## The task
Although the records contain pictures, the copy should leave them out and match everything else exactly.

## Material shown
^^^^^^^^
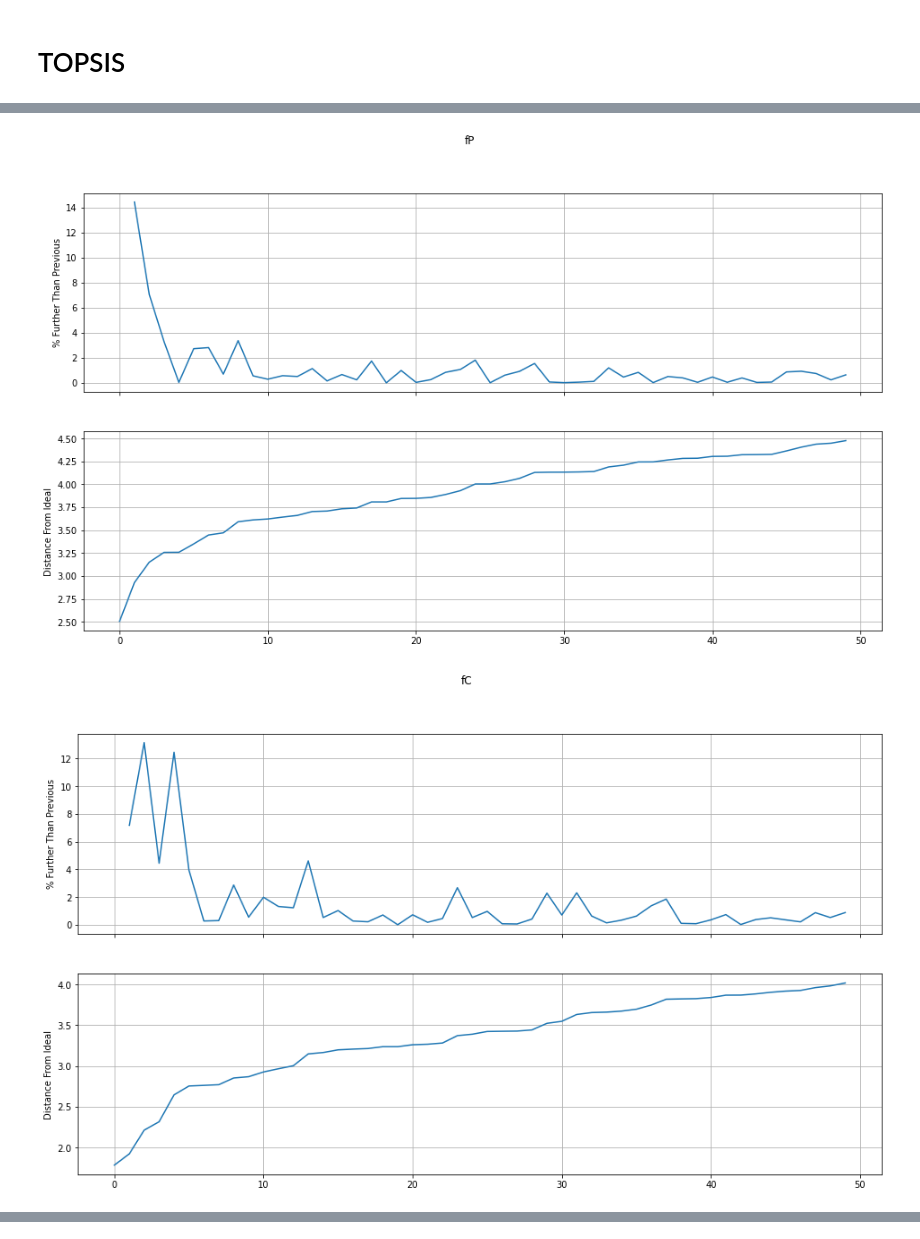
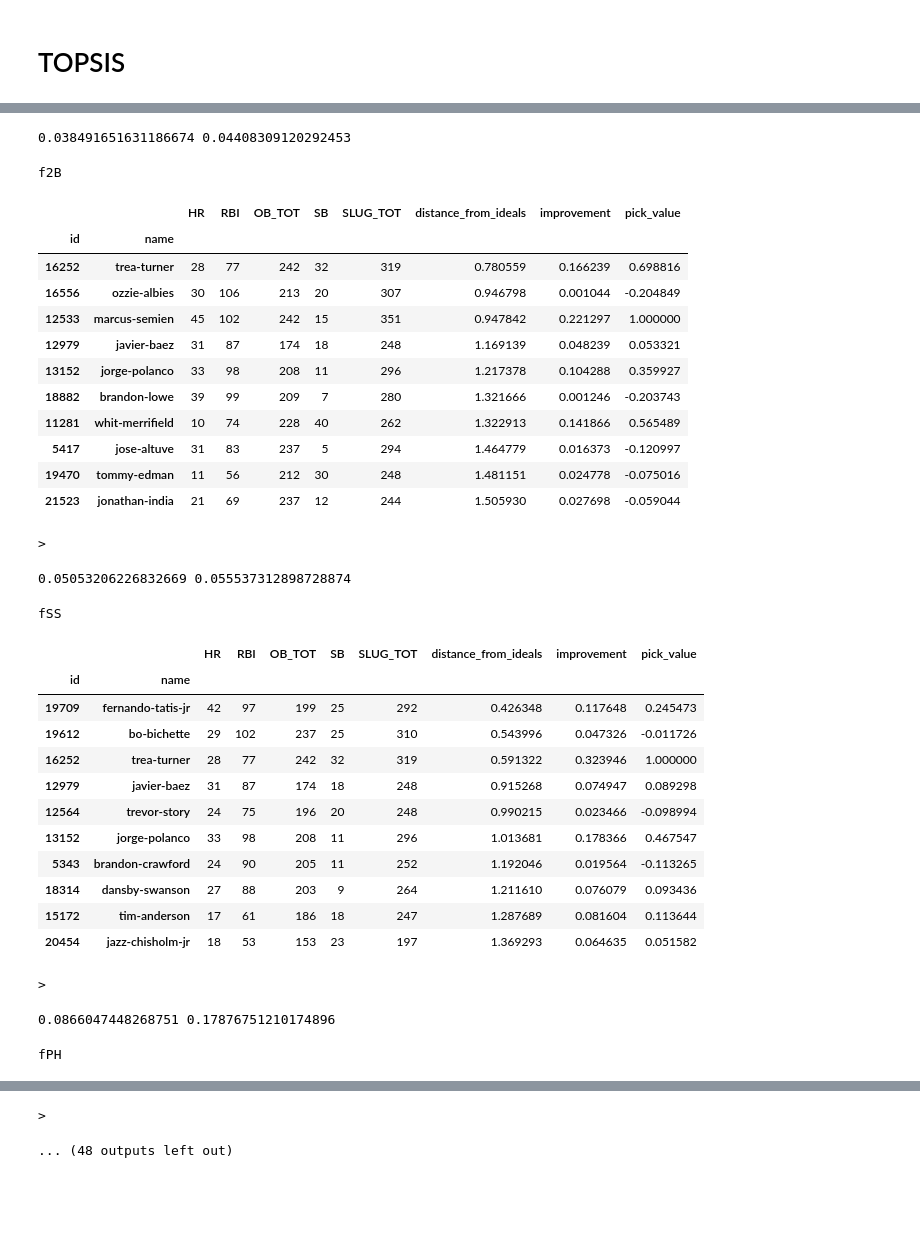
Before and after one commit to Zach1L/demos, a Jupyter notebook: baseball_stats/2021_MLB_stats.ipynb, the cells around one changed output, grey strips where cells are left out. Drawn from its saved outputs; the diff is of its cells as text; code cells hidden in the pictures; blank space fills up the shorter version.

```diff
--- a/baseball_stats/2021_MLB_stats.ipynb
+++ b/baseball_stats/2021_MLB_stats.ipynb
@@ -18,7 +18,7 @@ import matplotlib.pyplot as plt
 #fangraph.generate_sqllite_tables()
 # %%
 # Point to the SQLLTIE Db
-db_path = '/home/zach/dev/demos/2021_Baseball-final.db'
+db_path = r'/home/zach/dev/demos/baseball_stats/2021_Baseball-final.db'
 conn = sql.connect(db_path)
 # %% [markdown]
 # Sanitizing Data
@@ -48,5 +53,6 @@ batting_df[unique_pos] = 0
 for pos in unique_pos:
     batting_df.loc[batting_df['Pos'] == pos[1::], pos] = 1
 
-# Sanity Check (Tatis Played Games at SS, RF, CF, DH)
-batting_df.loc[batting_df['name'].str.contains('tatis-jr'), unique_pos].sum()
+# Add Aggregate Positions (Like RF/CF/LF) being interchangeable
+batting_df['fOF'] = batting_df[['fRF', 'fCF', 'fLF']].sum(axis=1)
+unique_pos.append('fOF')
@@ -100,17 +101,20 @@ min_games_played_at_pos = 20
 for pos in unique_pos:
     mask = (batting_df_sum[pos] > min_games_played_at_pos)
     sub_df = batting_df_sum.loc[mask,:].copy()
-    score_df = bb_stat_utils.topsis(df=sub_df, cats=cats, cats_power=cats_power,  csv_name=None)
-    if len(score_df) > 0:
-        b = np.diff(score_df.distance_from_ideals, prepend=np.nan)
-        score_df['improvement'] = 100 * b / score_df.distance_from_ideals
-        # display(HTML(f'<h1>{pos}</h1>' + score_df.iloc[:5][cats + ['distance_from_ideals', pos]].to_html()))
-        fig, ax = plt.subplots(nrows=2, ncols=1, figsize=(16,9), sharex=True)
+    if len(sub_df) > 0:
+        score_df = bb_stat_utils.topsis(df=sub_df, cats=cats, cats_power=cats_power,  csv_name=None)
+        bb_stat_utils.determine_pick_value(score_df)
+        display(HTML(f'<h1>{pos}</h1><b>' + score_df.iloc[:10][cats + ['distance_from_ideals', 'improvement', 'pick_value']].to_html()+'<\b>'))
+
+        fig, ax = plt.subplots(nrows=3, ncols=1, figsize=(16,9))
         fig.suptitle(pos)
-        ax[1].plot(score_df.iloc[:50]['distance_from_ideals'].values)
+        ax[1].plot(score_df['distance_from_ideals'].values)
         ax[1].set_ylabel('Distance From Ideal')
-        ax[0].plot(score_df.iloc[:50]['improvement'].values)
+        ax[0].plot(score_df['improvement'].values)
         ax[0].set_ylabel('% Further Than Previous')
+        ax[2].hist(score_df['improvement'].values, bins=20)
+        ax[2].set_ylabel('Pick Value')
         ax[0].grid()
         ax[1].grid()
+        ax[2].grid()
 # %% [output]
@@ -126,2 +121,32 @@ for pos in unique_pos:
-[figure, removed]
-[figure, removed]
+0.038491651631186674 0.04408309120292453
+f2B
+|  |  | HR | RBI | OB_TOT | SB | SLUG_TOT | distance_from_ideals | improvement | pick_value |
+| id | name |  |  |  |  |  |  |  |  |
+| 16252 | trea-turner | 28 | 77 | 242 | 32 | 319 | 0.780559 | 0.166239 | 0.698816 |
+| 16556 | ozzie-albies | 30 | 106 | 213 | 20 | 307 | 0.946798 | 0.001044 | -0.204849 |
+| 12533 | marcus-semien | 45 | 102 | 242 | 15 | 351 | 0.947842 | 0.221297 | 1.000000 |
+| 12979 | javier-baez | 31 | 87 | 174 | 18 | 248 | 1.169139 | 0.048239 | 0.053321 |
+| 13152 | jorge-polanco | 33 | 98 | 208 | 11 | 296 | 1.217378 | 0.104288 | 0.359927 |
+| 18882 | brandon-lowe | 39 | 99 | 209 | 7 | 280 | 1.321666 | 0.001246 | -0.203743 |
+| 11281 | whit-merrifield | 10 | 74 | 228 | 40 | 262 | 1.322913 | 0.141866 | 0.565489 |
+| 5417 | jose-altuve | 31 | 83 | 237 | 5 | 294 | 1.464779 | 0.016373 | -0.120997 |
+| 19470 | tommy-edman | 11 | 56 | 212 | 30 | 248 | 1.481151 | 0.024778 | -0.075016 |
+| 21523 | jonathan-india | 21 | 69 | 237 | 12 | 244 | 1.505930 | 0.027698 | -0.059044 |
+>
+0.05053206226832669 0.055537312898728874
+fSS
+|  |  | HR | RBI | OB_TOT | SB | SLUG_TOT | distance_from_ideals | improvement | pick_value |
+| id | name |  |  |  |  |  |  |  |  |
+| 19709 | fernando-tatis-jr | 42 | 97 | 199 | 25 | 292 | 0.426348 | 0.117648 | 0.245473 |
+| 19612 | bo-bichette | 29 | 102 | 237 | 25 | 310 | 0.543996 | 0.047326 | -0.011726 |
+| 16252 | trea-turner | 28 | 77 | 242 | 32 | 319 | 0.591322 | 0.323946 | 1.000000 |
+| 12979 | javier-baez | 31 | 87 | 174 | 18 | 248 | 0.915268 | 0.074947 | 0.089298 |
+| 12564 | trevor-story | 24 | 75 | 196 | 20 | 248 | 0.990215 | 0.023466 | -0.098994 |
+| 13152 | jorge-polanco | 33 | 98 | 208 | 11 | 296 | 1.013681 | 0.178366 | 0.467547 |
+| 5343 | brandon-crawford | 24 | 90 | 205 | 11 | 252 | 1.192046 | 0.019564 | -0.113265 |
+| 18314 | dansby-swanson | 27 | 88 | 203 | 9 | 264 | 1.211610 | 0.076079 | 0.093436 |
+| 15172 | tim-anderson | 17 | 61 | 186 | 18 | 247 | 1.287689 | 0.081604 | 0.113644 |
+| 20454 | jazz-chisholm-jr | 18 | 53 | 153 | 23 | 197 | 1.369293 | 0.064635 | 0.051582 |
+>
+0.0866047448268751 0.17876751210174896
+fPH
@@ -128,3 +165,5 @@ for pos in unique_pos:
+>
+... (48 outputs left out)
 # %%
 cats = ['ER', 'QS_STAND', 'SV', 'WH_TOT', 'SO', 'IP']
 cats_power = {'ER': -1.0, 'QS_STAND': 1.0, 'SV': 1.0, 'WH_TOT': -1.0, 'SO': 1.0, 'IP' : 1.0}
```
Also changed, not shown: parts of 9 cells of this notebook, 2 other files.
^^^^^^^^
## Task answer
Before and after one commit to Zach1L/demos, a Jupyter notebook: baseball_stats/2021_MLB_stats.ipynb, the cells around one changed output, grey strips where cells are left out. Drawn from its saved outputs; the diff is of its cells as text; code cells hidden in the pictures; blank space fills up the shorter version.

```diff
--- a/baseball_stats/2021_MLB_stats.ipynb
+++ b/baseball_stats/2021_MLB_stats.ipynb
@@ -18,7 +18,7 @@ import matplotlib.pyplot as plt
 #fangraph.generate_sqllite_tables()
 # %%
 # Point to the SQLLTIE Db
-db_path = '/home/zach/dev/demos/2021_Baseball-final.db'
+db_path = r'/home/zach/dev/demos/baseball_stats/2021_Baseball-final.db'
 conn = sql.connect(db_path)
 # %% [markdown]
 # Sanitizing Data
@@ -48,5 +53,6 @@ batting_df[unique_pos] = 0
 for pos in unique_pos:
     batting_df.loc[batting_df['Pos'] == pos[1::], pos] = 1
 
-# Sanity Check (Tatis Played Games at SS, RF, CF, DH)
-batting_df.loc[batting_df['name'].str.contains('tatis-jr'), unique_pos].sum()
+# Add Aggregate Positions (Like RF/CF/LF) being interchangeable
+batting_df['fOF'] = batting_df[['fRF', 'fCF', 'fLF']].sum(axis=1)
+unique_pos.append('fOF')
@@ -100,17 +101,20 @@ min_games_played_at_pos = 20
 for pos in unique_pos:
     mask = (batting_df_sum[pos] > min_games_played_at_pos)
     sub_df = batting_df_sum.loc[mask,:].copy()
-    score_df = bb_stat_utils.topsis(df=sub_df, cats=cats, cats_power=cats_power,  csv_name=None)
-    if len(score_df) > 0:
-        b = np.diff(score_df.distance_from_ideals, prepend=np.nan)
-        score_df['improvement'] = 100 * b / score_df.distance_from_ideals
-        # display(HTML(f'<h1>{pos}</h1>' + score_df.iloc[:5][cats + ['distance_from_ideals', pos]].to_html()))
-        fig, ax = plt.subplots(nrows=2, ncols=1, figsize=(16,9), sharex=True)
+    if len(sub_df) > 0:
+        score_df = bb_stat_utils.topsis(df=sub_df, cats=cats, cats_power=cats_power,  csv_name=None)
+        bb_stat_utils.determine_pick_value(score_df)
+        display(HTML(f'<h1>{pos}</h1><b>' + score_df.iloc[:10][cats + ['distance_from_ideals', 'improvement', 'pick_value']].to_html()+'<\b>'))
+
+        fig, ax = plt.subplots(nrows=3, ncols=1, figsize=(16,9))
         fig.suptitle(pos)
-        ax[1].plot(score_df.iloc[:50]['distance_from_ideals'].values)
+        ax[1].plot(score_df['distance_from_ideals'].values)
         ax[1].set_ylabel('Distance From Ideal')
-        ax[0].plot(score_df.iloc[:50]['improvement'].values)
+        ax[0].plot(score_df['improvement'].values)
         ax[0].set_ylabel('% Further Than Previous')
+        ax[2].hist(score_df['improvement'].values, bins=20)
+        ax[2].set_ylabel('Pick Value')
         ax[0].grid()
         ax[1].grid()
+        ax[2].grid()
 # %% [output]
@@ -126,2 +121,32 @@ for pos in unique_pos:
-[figure, removed]
-[figure, removed]
+0.038491651631186674 0.04408309120292453
+f2B
+|  |  | HR | RBI | OB_TOT | SB | SLUG_TOT | distance_from_ideals | improvement | pick_value |
+| id | name |  |  |  |  |  |  |  |  |
+| 16252 | trea-turner | 28 | 77 | 242 | 32 | 319 | 0.780559 | 0.166239 | 0.698816 |
+| 16556 | ozzie-albies | 30 | 106 | 213 | 20 | 307 | 0.946798 | 0.001044 | -0.204849 |
+| 12533 | marcus-semien | 45 | 102 | 242 | 15 | 351 | 0.947842 | 0.221297 | 1.000000 |
+| 12979 | javier-baez | 31 | 87 | 174 | 18 | 248 | 1.169139 | 0.048239 | 0.053321 |
+| 13152 | jorge-polanco | 33 | 98 | 208 | 11 | 296 | 1.217378 | 0.104288 | 0.359927 |
+| 18882 | brandon-lowe | 39 | 99 | 209 | 7 | 280 | 1.321666 | 0.001246 | -0.203743 |
+| 11281 | whit-merrifield | 10 | 74 | 228 | 40 | 262 | 1.322913 | 0.141866 | 0.565489 |
+| 5417 | jose-altuve | 31 | 83 | 237 | 5 | 294 | 1.464779 | 0.016373 | -0.120997 |
+| 19470 | tommy-edman | 11 | 56 | 212 | 30 | 248 | 1.481151 | 0.024778 | -0.075016 |
+| 21523 | jonathan-india | 21 | 69 | 237 | 12 | 244 | 1.505930 | 0.027698 | -0.059044 |
+>
+0.05053206226832669 0.055537312898728874
+fSS
+|  |  | HR | RBI | OB_TOT | SB | SLUG_TOT | distance_from_ideals | improvement | pick_value |
+| id | name |  |  |  |  |  |  |  |  |
+| 19709 | fernando-tatis-jr | 42 | 97 | 199 | 25 | 292 | 0.426348 | 0.117648 | 0.245473 |
+| 19612 | bo-bichette | 29 | 102 | 237 | 25 | 310 | 0.543996 | 0.047326 | -0.011726 |
+| 16252 | trea-turner | 28 | 77 | 242 | 32 | 319 | 0.591322 | 0.323946 | 1.000000 |
+| 12979 | javier-baez | 31 | 87 | 174 | 18 | 248 | 0.915268 | 0.074947 | 0.089298 |
+| 12564 | trevor-story | 24 | 75 | 196 | 20 | 248 | 0.990215 | 0.023466 | -0.098994 |
+| 13152 | jorge-polanco | 33 | 98 | 208 | 11 | 296 | 1.013681 | 0.178366 | 0.467547 |
+| 5343 | brandon-crawford | 24 | 90 | 205 | 11 | 252 | 1.192046 | 0.019564 | -0.113265 |
+| 18314 | dansby-swanson | 27 | 88 | 203 | 9 | 264 | 1.211610 | 0.076079 | 0.093436 |
+| 15172 | tim-anderson | 17 | 61 | 186 | 18 | 247 | 1.287689 | 0.081604 | 0.113644 |
+| 20454 | jazz-chisholm-jr | 18 | 53 | 153 | 23 | 197 | 1.369293 | 0.064635 | 0.051582 |
+>
+0.0866047448268751 0.17876751210174896
+fPH
@@ -128,3 +165,5 @@ for pos in unique_pos:
+>
+... (48 outputs left out)
 # %%
 cats = ['ER', 'QS_STAND', 'SV', 'WH_TOT', 'SO', 'IP']
 cats_power = {'ER': -1.0, 'QS_STAND': 1.0, 'SV': 1.0, 'WH_TOT': -1.0, 'SO': 1.0, 'IP' : 1.0}
```
Also changed, not shown: parts of 9 cells of this notebook, 2 other files.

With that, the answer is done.